In no time at all I was wondering about what was happening in this community, envisioning early intervention in Sacramento, how that might be approached. In my active imagination effective programming was already implemented and manifesting change. O.K. a bit vulnerable here, maybe this is not your style, and yet this is such a solid example of the way we are human. Instead of allowing this sparkling information to waft through me, in love with the miracle of it, appreciative of the brilliance, I latched on to it and ran, making the giant leap to action.
In the fast pace of our existence, we might find ourselves doing this in ways large and small multiple times a day. Letting go of one activity and, with barely a breath, falling in to the next. Or holding on to all of our commitments and then (still without a breath) adding just one more thing.
“We can honor the space between no longer and not yet.” Nancy Lewis
We can? What would this really look like? Well, we have the trees as our teachers right now. Did you know that the leaves do not just fall off the branches? The tree, in all it’s wisdom, feels the seasonal change. Knows that nourishing resources are dwindling. Knows that it cannot support all the leaves it bore last spring. The tree actually ejects each and every leaf. Letting go is happening in technicolor all around us right now. And is the tree planning what to do next? Kinda doubtful. In the poem A Necessary Autumn, Rumi reminds us that “inside each of us, there’s continual autumn. Our leaves fall and are blown out over the water.” Earlier in the poem he pleads “I have one small drop of knowing in my soul. Let it dissolve in your ocean.”

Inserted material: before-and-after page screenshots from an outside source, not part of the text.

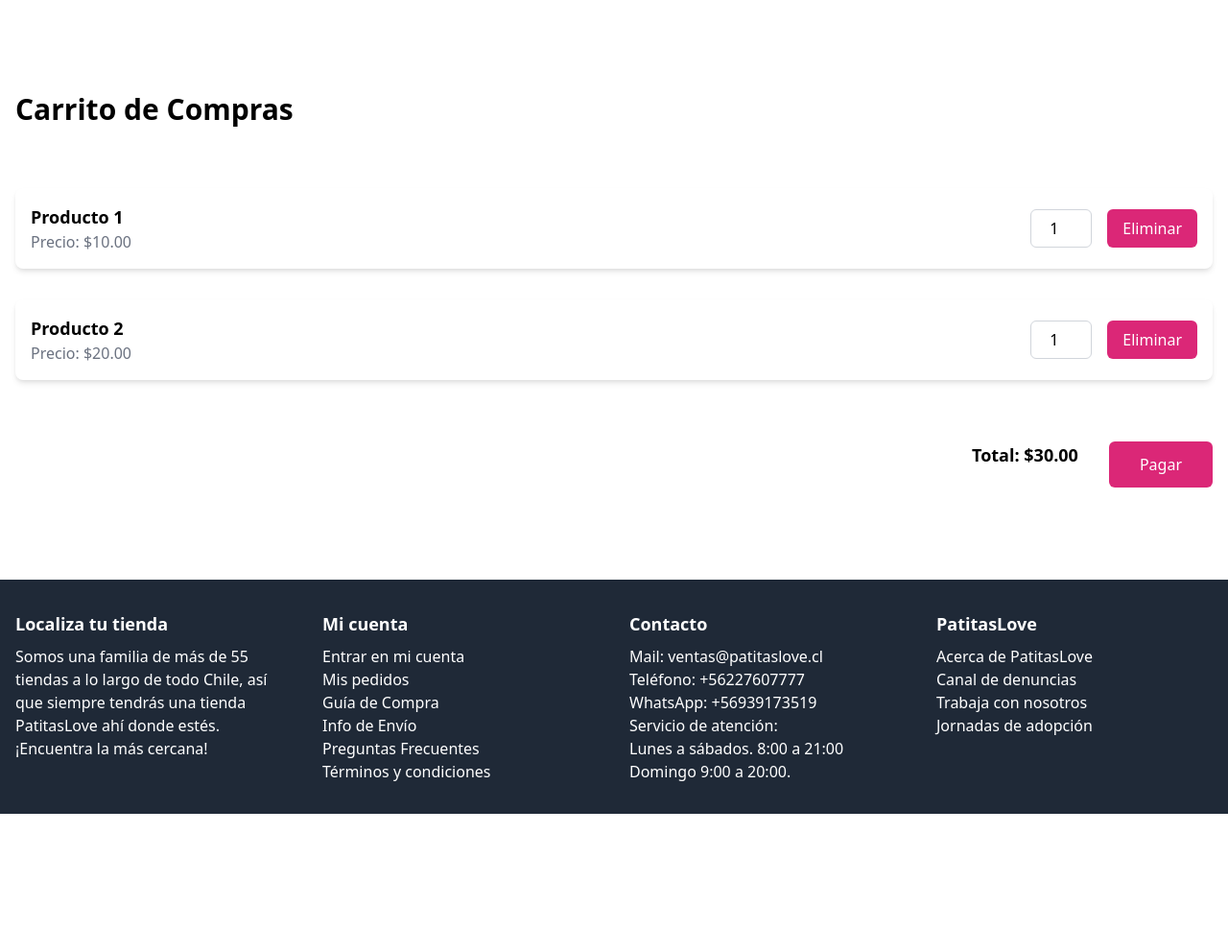
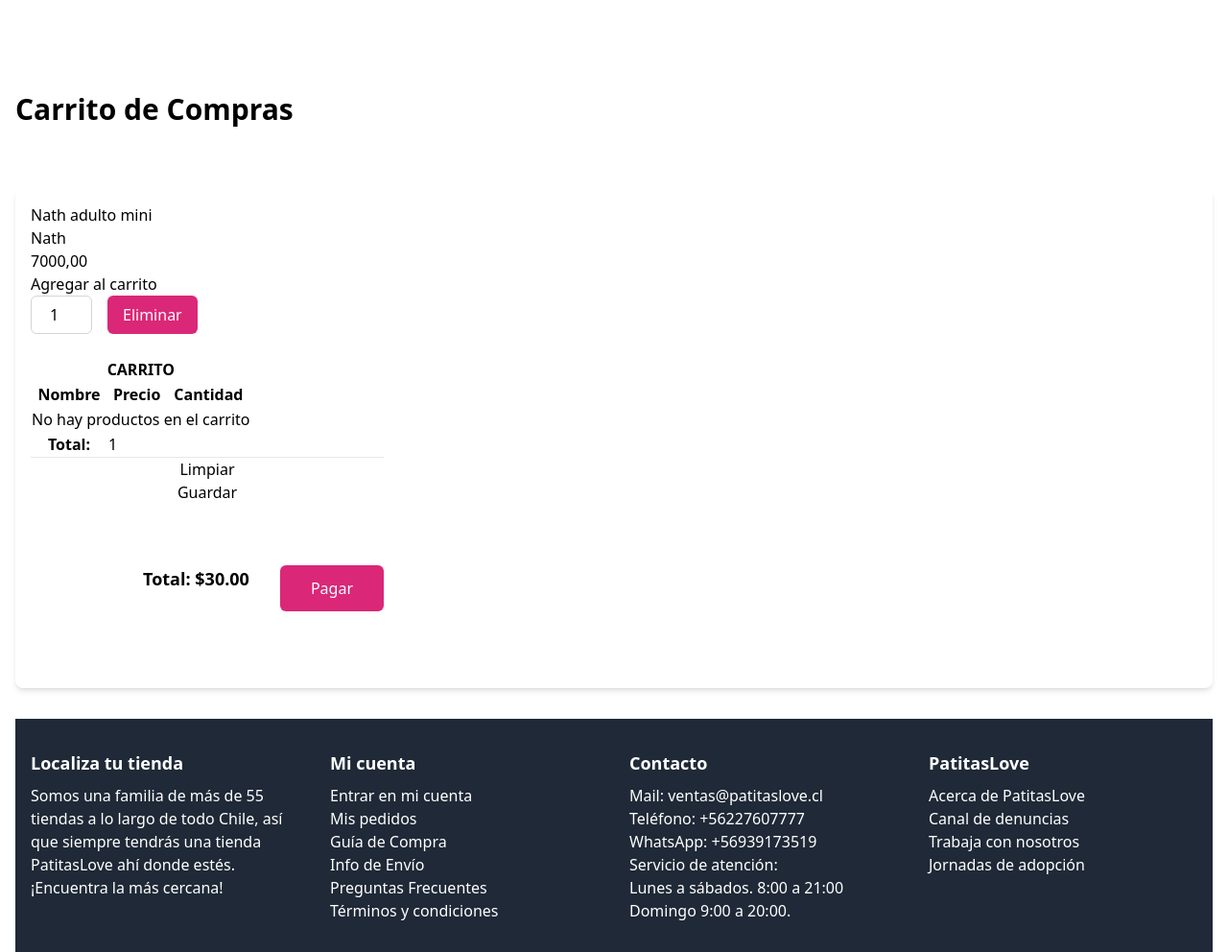
Before and after one commit to xmorh/PatitasLove3, a Django app: template patitasLove/templates/patitasLove/carrito.html in a window 1280 px wide. Shown: the part 112-1104 px from the top of the page at 96% size. Before the commit the page ends 960 px from the top, so only its background shows below. Run offline with Django 4.2, Linux system fonts and the light colour scheme; data comes from the database, SQL or seed files in the repository; both versions use the stored data as it was after the commit; the template is opened without the code that fills it: values that come from a table or form of the project are taken from there, most other values are stand-ins (such as "Sample title", 1, 10 or a date in 2020).

Commit message:
mi primer commit

```diff
--- a/PatitasLove3/settings.py
+++ b/PatitasLove3/settings.py
@@ -37,7 +37,7 @@
     'django.contrib.sessions',
     'django.contrib.messages',
     'django.contrib.staticfiles',
-    'patitasLove'
+    'patitasLove',
 ]
 
 MIDDLEWARE = [
@@ -63,6 +63,7 @@
                 'django.template.context_processors.request',
                 'django.contrib.auth.context_processors.auth',
                 'django.contrib.messages.context_processors.messages',
+                # 'patitasLove.context_processor.total_carrito',
             ],
         },
     },
@@ -104,7 +105,7 @@
 # Internationalization
 # https://docs.djangoproject.com/en/4.0/topics/i18n/
 
-LANGUAGE_CODE = 'en-us'
+LANGUAGE_CODE = 'es'
 
 TIME_ZONE = 'UTC'
 
--- a/patitasLove/admin.py
+++ b/patitasLove/admin.py
@@ -1,5 +1,6 @@
 from django.contrib import admin
 from .models import Producto
+
 # Register your models here.
 
 admin.site.register(Producto)
--- a/patitasLove/templates/patitasLove/carrito.html
+++ b/patitasLove/templates/patitasLove/carrito.html
@@ -11,16 +11,26 @@
         <!-- Producto 1 -->
         <div class="bg-white rounded-lg shadow-md p-4 flex items-center justify-between">
             <div>
-                <h2 class="text-lg font-semibold">Producto 1</h2>
-                <p class="text-gray-500">Precio: $10.00</p>
+            {% for producto in productos %}
+                <div class="col-6">
+                    <div class="card" style="height: 10rem; width: 23rem; margin 5px 0px;">
+                        <div class="card-body">
+                            <h2 class="card-title">{{ producto.nombre }}</h2>
+                            <p class="card-text">{{ producto.marca }}</p>
+                            <p class="card-text">{{ producto.precio }}</p>
+                                <a href="{% url 'agregar' producto.id %}" class="btn btn-primary">Agregar al carrito</a>
+            {% endfor %}
             </div>
             <div class="flex items-center">
                 <input type="number" class="w-16 h-10 border-gray-300 border rounded-md text-center" value="1">
                 <button class="ml-4 bg-pink-600 text-white px-4 py-2 rounded-md hover:bg-pink-700">Eliminar</button>
             </div>
         </div>
-
-        <!-- Producto 2 -->
+    </div>
+        <div class="col-4">
+            {% include "patitasLove/carro.html" %}
+        </div>
+        {% comment %} <!-- Producto 2 -->
         <div class="bg-white rounded-lg shadow-md p-4 flex items-center justify-between">
             <div>
                 <h2 class="text-lg font-semibold">Producto 2</h2>
@@ -31,7 +41,7 @@
                 <button class="ml-4 bg-pink-600 text-white px-4 py-2 rounded-md hover:bg-pink-700">Eliminar</button>
             </div>
         </div>
-    </div>
+    </div> {% endcomment %}
 
     <!-- Total y botón de pagar -->
     <div class="my-16 flex justify-end">
--- /dev/null
+++ b/patitasLove/templates/patitasLove/carro.html
@@ -0,0 +1,45 @@
+<div class "alert alert-primary" role="alert">
+    <table class="table table-bordered">
+        <thead>
+            <tr>
+                <th scope="row" colspan="3" class="text-center">CARRITO</th>
+            </tr>
+            <tr>
+                <th scope="col">Nombre</th>
+                <th scope="col">Precio</th>
+                <th scope="col">Cantidad</th>
+            </tr>
+        </thead>
+        <tbody>
+            {% if request.session.carrito.items %}
+            {% for key, value in request.session.carrito.items %}
+            <tr>
+                    <td>{{ producto.nombre }}</td>
+                    <td>{{ producto.precio }}</td>
+                    <td>{{ producto.cantidad }}
+                        <a href="{% url 'agregar' producto.id %}" class="btn btn-primary">+</a>
+                        <a href="{% url 'eliminar' producto.id %}" class="btn btn-primary">-</a>
+                    </td>
+                </tr>
+            {% endfor %}
+            {% else %}
+
+            <tr>
+                <td colspan="3">
+                    <div class="alert alert-danger text-center">
+                        No hay productos en el carrito </div>
+                </td>
+            </tr>
+            {% endif %}
+            <tr>
+                <th scope="row">Total:</th>
+                <td colspan="2">{{ total_carrito }}</td>
+            </tr>
+        </tbody>
+    </table>
+    <hr>
+</div>
+<div class="row text-center">
+    <div class="col-6"><a href="{% url 'limpiar' %}" class="btn btn-primary">Limpiar</a></div>
+    <div class="col-6"><a href="#" class="btn btn-primary">Guardar</a></div>
+</div>
--- a/patitasLove/urls.py
+++ b/patitasLove/urls.py
@@ -1,7 +1,9 @@
-
-from django.urls import path
+from django.urls import path, re_path
+from django.views.static import serve
+from django.conf import settings
 # from . import views
 from .views import home, contacto, registro,sesion, carrito
+from .views import agregarP, eliminarP, restarP, limpiarP, total_carrito
 
 urlpatterns = [
     path('', home, name="home"),
@@ -9,4 +11,8 @@
     path('registro/', registro, name="registro"),
     path('sesion/', sesion, name="sesion"),
     path('carrito/', carrito, name="carrito"),
+    path('agregar/<int:producto_id>/', agregarP, name="agregar"),
+    path('eliminar/<int:producto_id>/', eliminarP, name="eliminar"),
+    path('restar/<int:producto_id>/', restarP, name="restar"),
+    path('limpiar/', limpiarP, name="limpiar"),
 ]
```
Also changed, not shown: patitasLove/carrito.py (added, +46 -0 lines), patitasLove/views.py (+37 -3 lines), db.sqlite3, patitasLove/migrations/0003_carrito.py (added), patitasLove/migrations/0004_delete_carrito.py (added), patitasLove/models.py (line endings or trailing spaces).
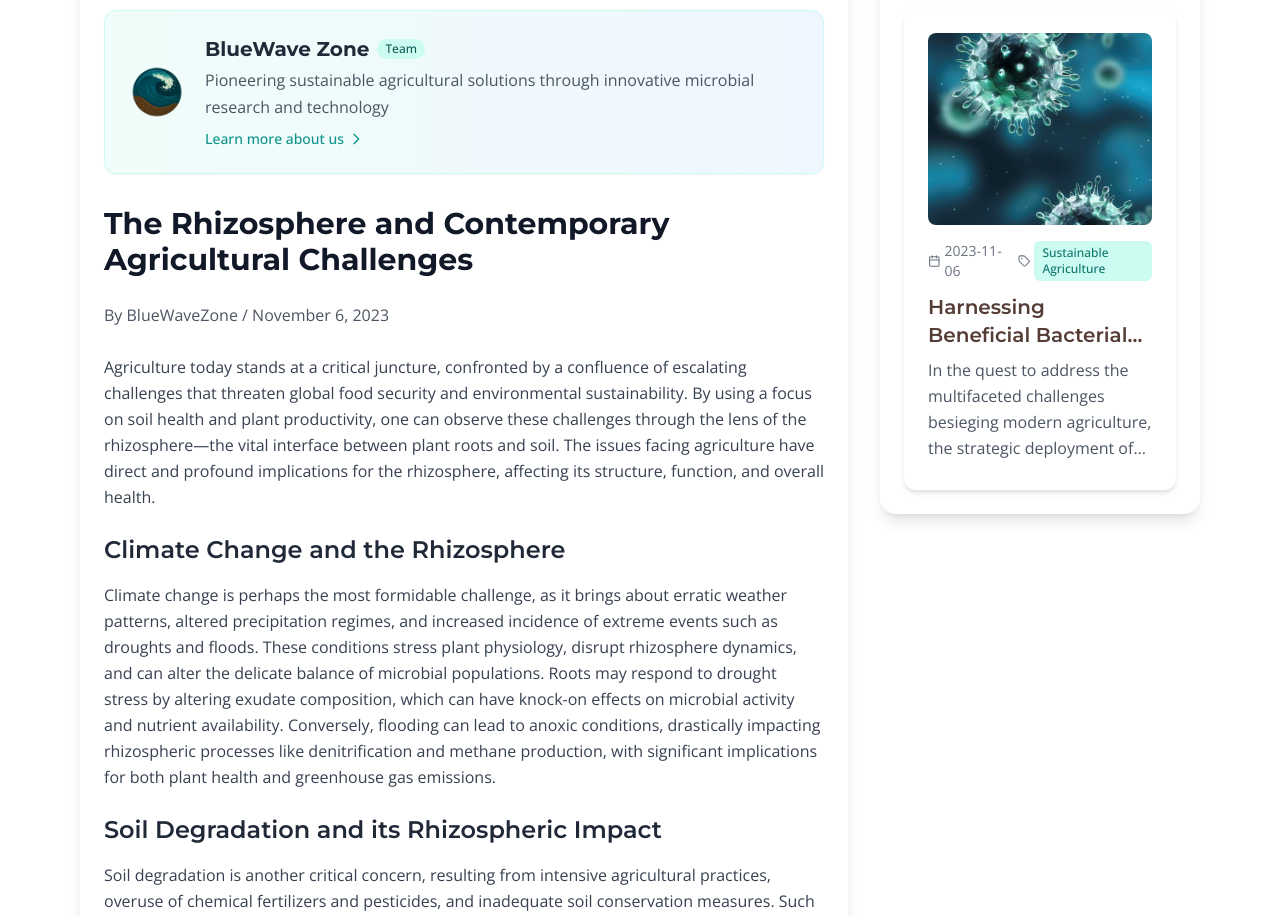
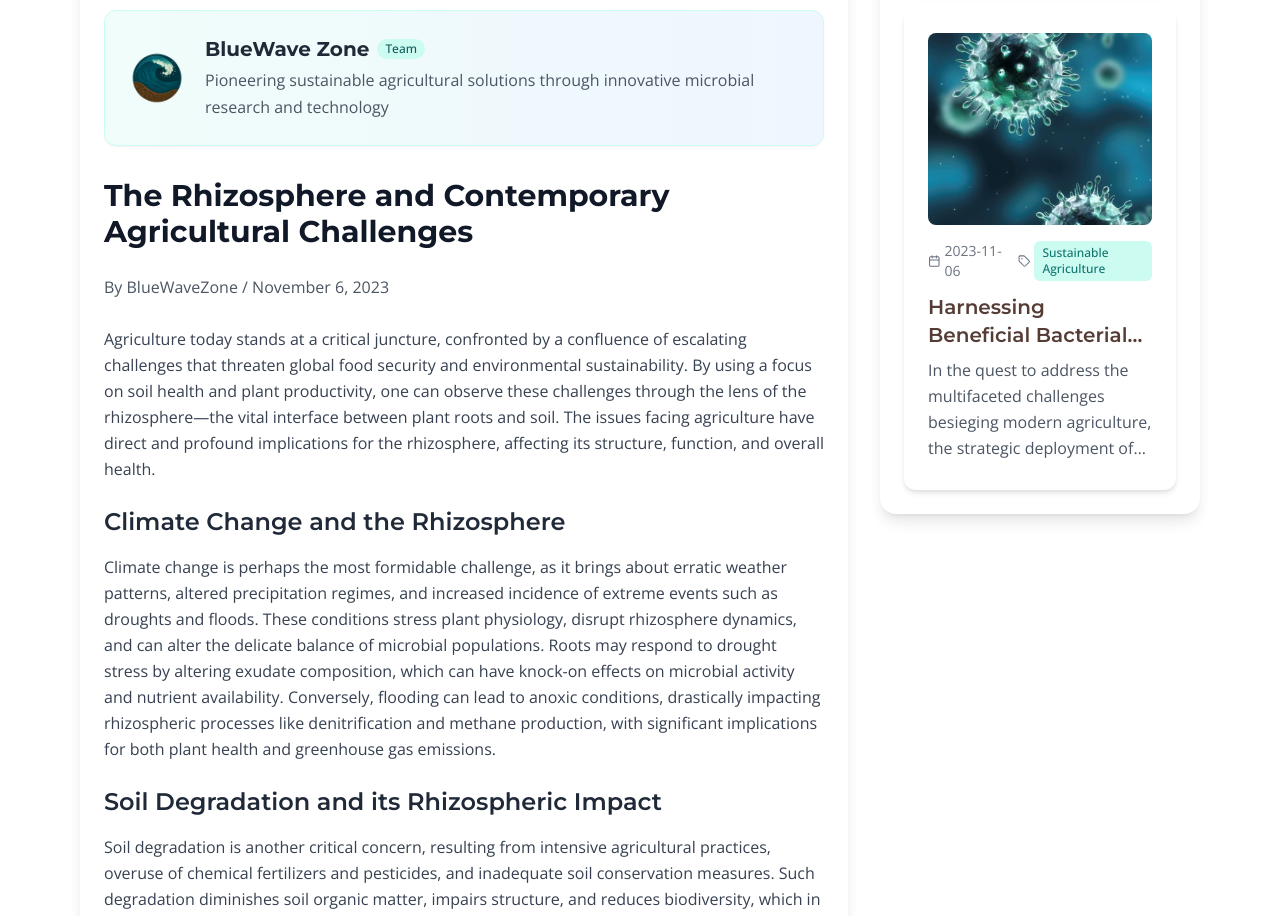
Before and after one commit to bluewavezone-devs/BlueWaveZone, a React (Vite) app in the folder project/: page /articles/agriculture-crossroads in a window 1280 px wide. Shown: the part 780-1696 px from the top of the page. Built offline with nearby package versions, Linux system fonts and the light colour scheme.

Commit message:
changed article view page

```diff
--- a/project/src/pages/ArticleView.tsx
+++ b/project/src/pages/ArticleView.tsx
@@ -86,14 +86,6 @@ const ArticleView: React.FC = () => {
                     <span className="text-xs bg-teal-100 text-teal-800 px-2 py-0.5 rounded-full font-medium">Team</span>
                   </div>
                   <p className="text-gray-600 mt-1">Pioneering sustainable agricultural solutions through innovative microbial research and technology</p>
-                  <div className="flex items-center gap-2 mt-2">
-                    <a href="/about" className="text-teal-600 hover:text-teal-800 text-sm font-medium flex items-center">
-                      Learn more about us
-                      <svg xmlns="http://www.w3.org/2000/svg" className="h-4 w-4 ml-1" fill="none" viewBox="0 0 24 24" stroke="currentColor">
-                        <path strokeLinecap="round" strokeLinejoin="round" strokeWidth={2} d="M9 5l7 7-7 7" />
-                      </svg>
-                    </a>
-                  </div>
                 </div>
               </div>
             </div>
```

And this is my prayer this week. May we appreciate this season of letting go, allow our small drops of knowing to dissolve for a spell. Embrace this time of rest and hibernation. Trust that Rumi is on to our foolish busy-ness when he says “there’s a necessary dying, and then there is breathing again….be ground….be crumbled, so wildflowers will come up where you are.” Can we let go of what needs release and then honor the compostable space that creates? We need be in no hurry for spring with all it’s “moisture, intelligence, the scent of hyacinth and rose and cypress.” It will arrive on it’s own soon enough and bear fruit richer for the resting compost we have cultivated.
We moved to this invitation last Sunday and it is so alive in me, that we will be poetry in motion with these Rumi lines on Wednesday. The full text is at this LINK . The full story is in your body. Come feel it.